> [Description of the task] Copy out each line featuring the string "identifiers" from the entries beneath.

> [Stored items]
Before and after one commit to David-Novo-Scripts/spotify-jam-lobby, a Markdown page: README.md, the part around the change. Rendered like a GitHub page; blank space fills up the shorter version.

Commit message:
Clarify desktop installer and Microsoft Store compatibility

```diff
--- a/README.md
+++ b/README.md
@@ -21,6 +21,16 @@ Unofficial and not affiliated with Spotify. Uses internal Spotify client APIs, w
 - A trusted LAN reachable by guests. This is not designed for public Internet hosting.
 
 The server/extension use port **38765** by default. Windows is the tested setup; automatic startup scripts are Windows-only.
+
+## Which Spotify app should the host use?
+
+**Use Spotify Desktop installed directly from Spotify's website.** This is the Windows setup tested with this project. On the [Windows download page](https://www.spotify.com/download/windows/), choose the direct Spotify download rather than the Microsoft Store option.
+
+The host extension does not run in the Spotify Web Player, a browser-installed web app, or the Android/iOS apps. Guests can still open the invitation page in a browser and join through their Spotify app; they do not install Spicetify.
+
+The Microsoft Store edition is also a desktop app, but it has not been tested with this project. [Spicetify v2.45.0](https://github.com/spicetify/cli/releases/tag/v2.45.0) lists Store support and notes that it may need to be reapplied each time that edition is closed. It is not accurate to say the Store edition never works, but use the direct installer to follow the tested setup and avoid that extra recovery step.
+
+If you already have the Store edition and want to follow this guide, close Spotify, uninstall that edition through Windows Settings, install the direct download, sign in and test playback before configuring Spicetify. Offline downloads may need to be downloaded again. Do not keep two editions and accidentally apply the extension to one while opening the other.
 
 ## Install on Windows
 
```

---

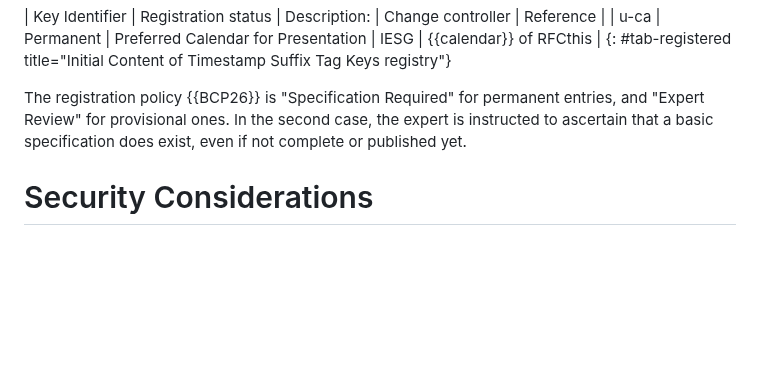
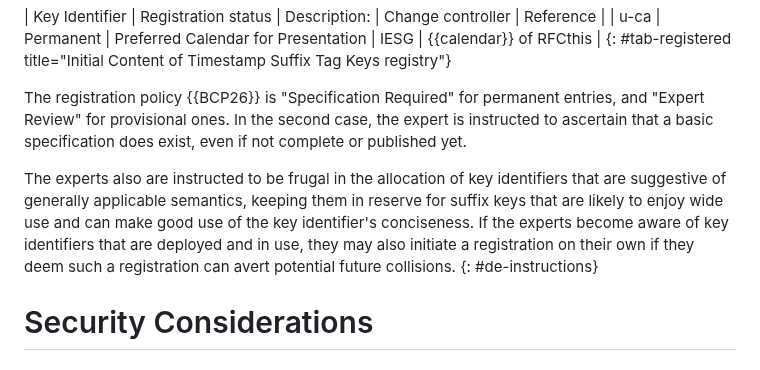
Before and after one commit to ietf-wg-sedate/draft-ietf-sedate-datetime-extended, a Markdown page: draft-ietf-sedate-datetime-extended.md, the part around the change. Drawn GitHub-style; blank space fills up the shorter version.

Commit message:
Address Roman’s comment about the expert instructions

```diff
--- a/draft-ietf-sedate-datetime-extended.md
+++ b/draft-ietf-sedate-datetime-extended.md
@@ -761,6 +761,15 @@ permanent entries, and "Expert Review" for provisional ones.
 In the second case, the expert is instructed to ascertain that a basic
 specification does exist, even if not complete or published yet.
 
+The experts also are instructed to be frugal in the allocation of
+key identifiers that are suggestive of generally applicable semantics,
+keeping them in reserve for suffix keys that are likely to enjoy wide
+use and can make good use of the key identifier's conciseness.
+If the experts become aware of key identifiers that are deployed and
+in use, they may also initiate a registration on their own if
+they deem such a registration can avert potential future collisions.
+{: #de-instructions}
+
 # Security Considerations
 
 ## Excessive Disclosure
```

...

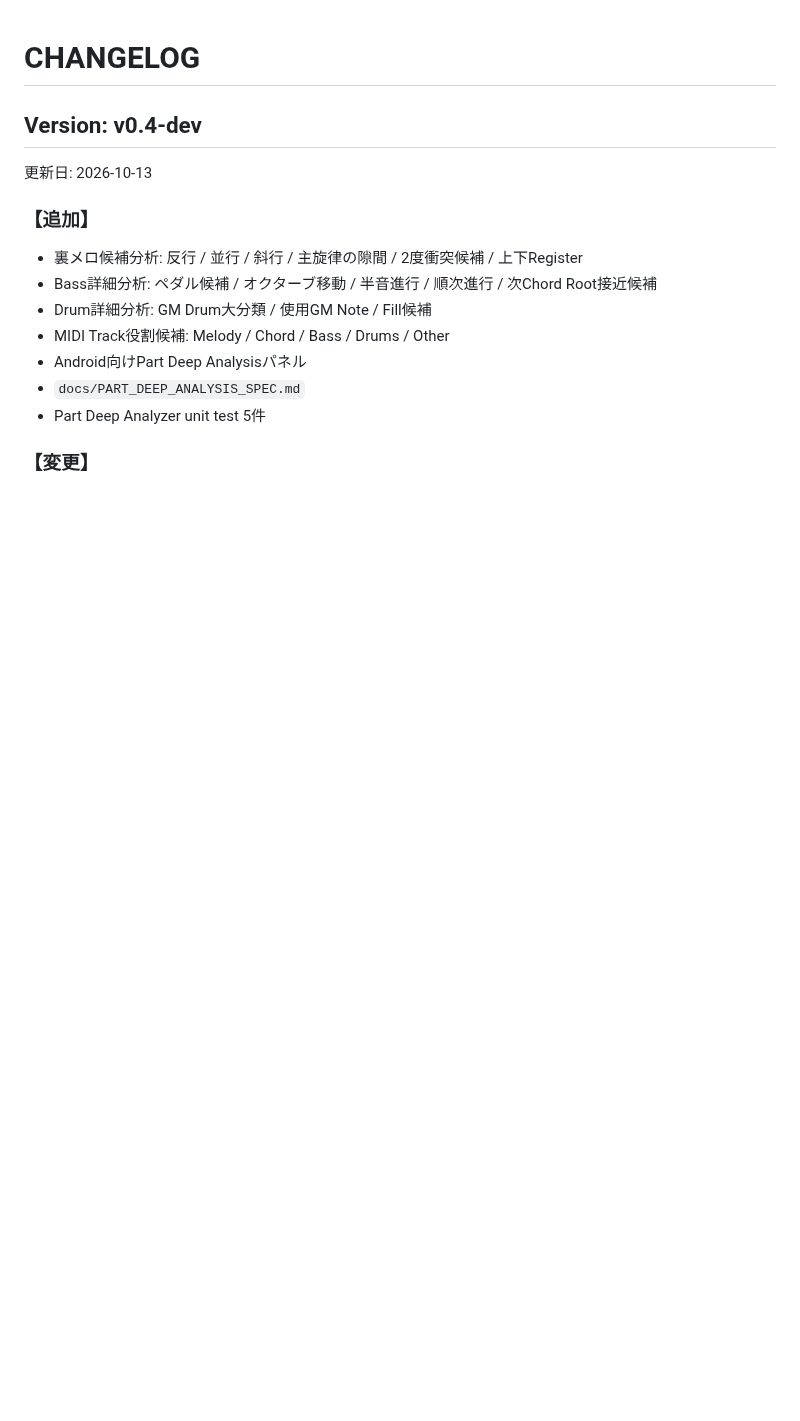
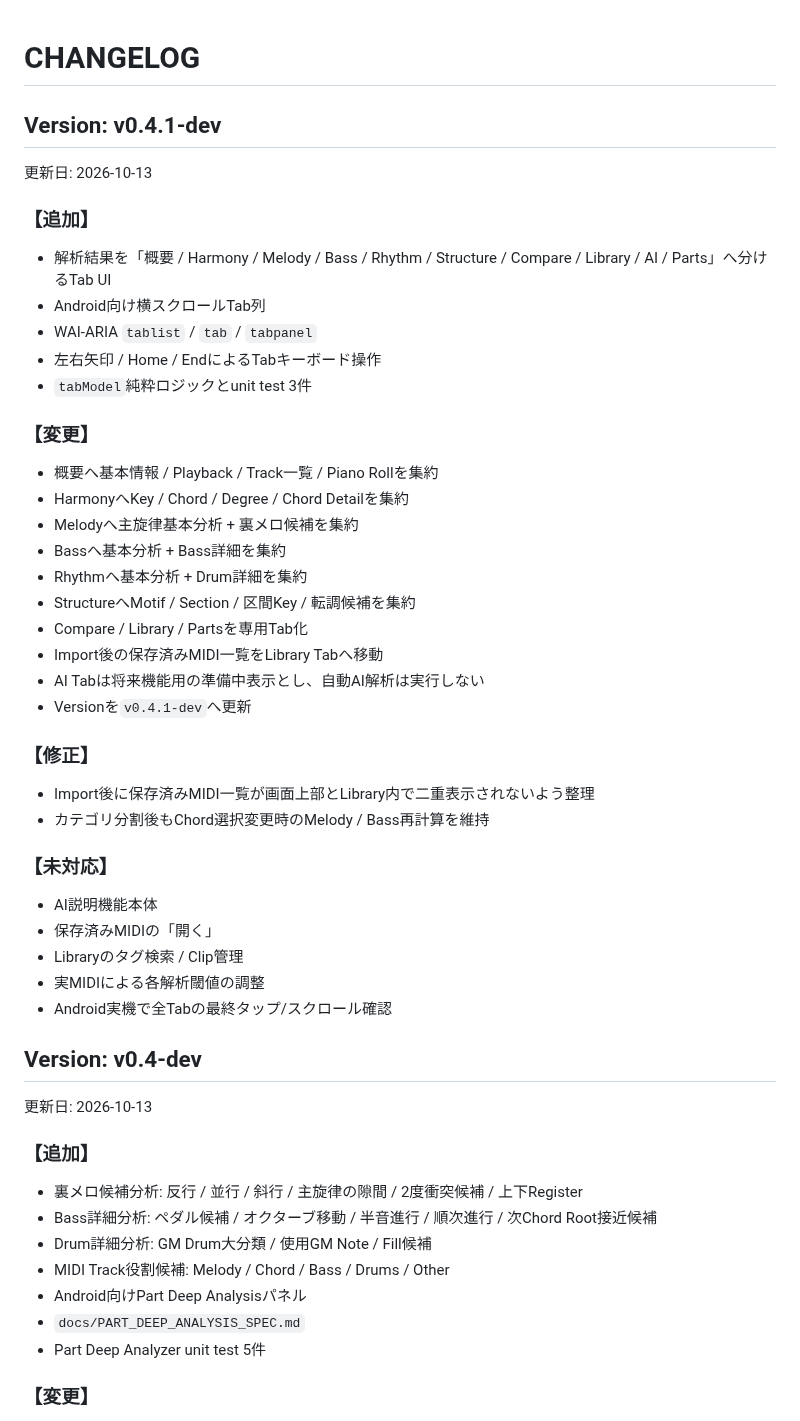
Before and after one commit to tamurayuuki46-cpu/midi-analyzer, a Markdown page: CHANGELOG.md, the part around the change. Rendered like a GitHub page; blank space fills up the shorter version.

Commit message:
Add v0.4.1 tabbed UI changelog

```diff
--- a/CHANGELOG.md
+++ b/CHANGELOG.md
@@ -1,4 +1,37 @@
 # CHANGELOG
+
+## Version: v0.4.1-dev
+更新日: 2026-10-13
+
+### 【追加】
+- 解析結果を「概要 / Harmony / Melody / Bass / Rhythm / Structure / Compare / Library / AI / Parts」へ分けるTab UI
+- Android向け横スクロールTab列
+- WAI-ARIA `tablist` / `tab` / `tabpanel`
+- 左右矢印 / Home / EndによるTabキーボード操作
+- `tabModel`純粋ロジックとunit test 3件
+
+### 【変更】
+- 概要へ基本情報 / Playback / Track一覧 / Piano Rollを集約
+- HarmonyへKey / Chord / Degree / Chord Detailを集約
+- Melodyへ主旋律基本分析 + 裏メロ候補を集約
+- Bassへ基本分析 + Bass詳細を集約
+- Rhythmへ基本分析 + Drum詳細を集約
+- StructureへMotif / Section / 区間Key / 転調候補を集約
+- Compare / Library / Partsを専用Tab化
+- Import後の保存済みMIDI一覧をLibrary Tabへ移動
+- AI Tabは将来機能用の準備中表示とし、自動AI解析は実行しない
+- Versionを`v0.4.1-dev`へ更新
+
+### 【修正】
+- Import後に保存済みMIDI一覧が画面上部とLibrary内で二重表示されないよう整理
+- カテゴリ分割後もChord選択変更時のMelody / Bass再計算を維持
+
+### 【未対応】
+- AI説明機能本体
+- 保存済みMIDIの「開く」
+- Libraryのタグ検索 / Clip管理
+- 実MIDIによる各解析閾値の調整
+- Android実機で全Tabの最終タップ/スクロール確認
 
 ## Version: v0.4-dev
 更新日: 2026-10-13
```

> [Written solution]
+key identifiers that are suggestive of generally applicable semantics,
+If the experts become aware of key identifiers that are deployed and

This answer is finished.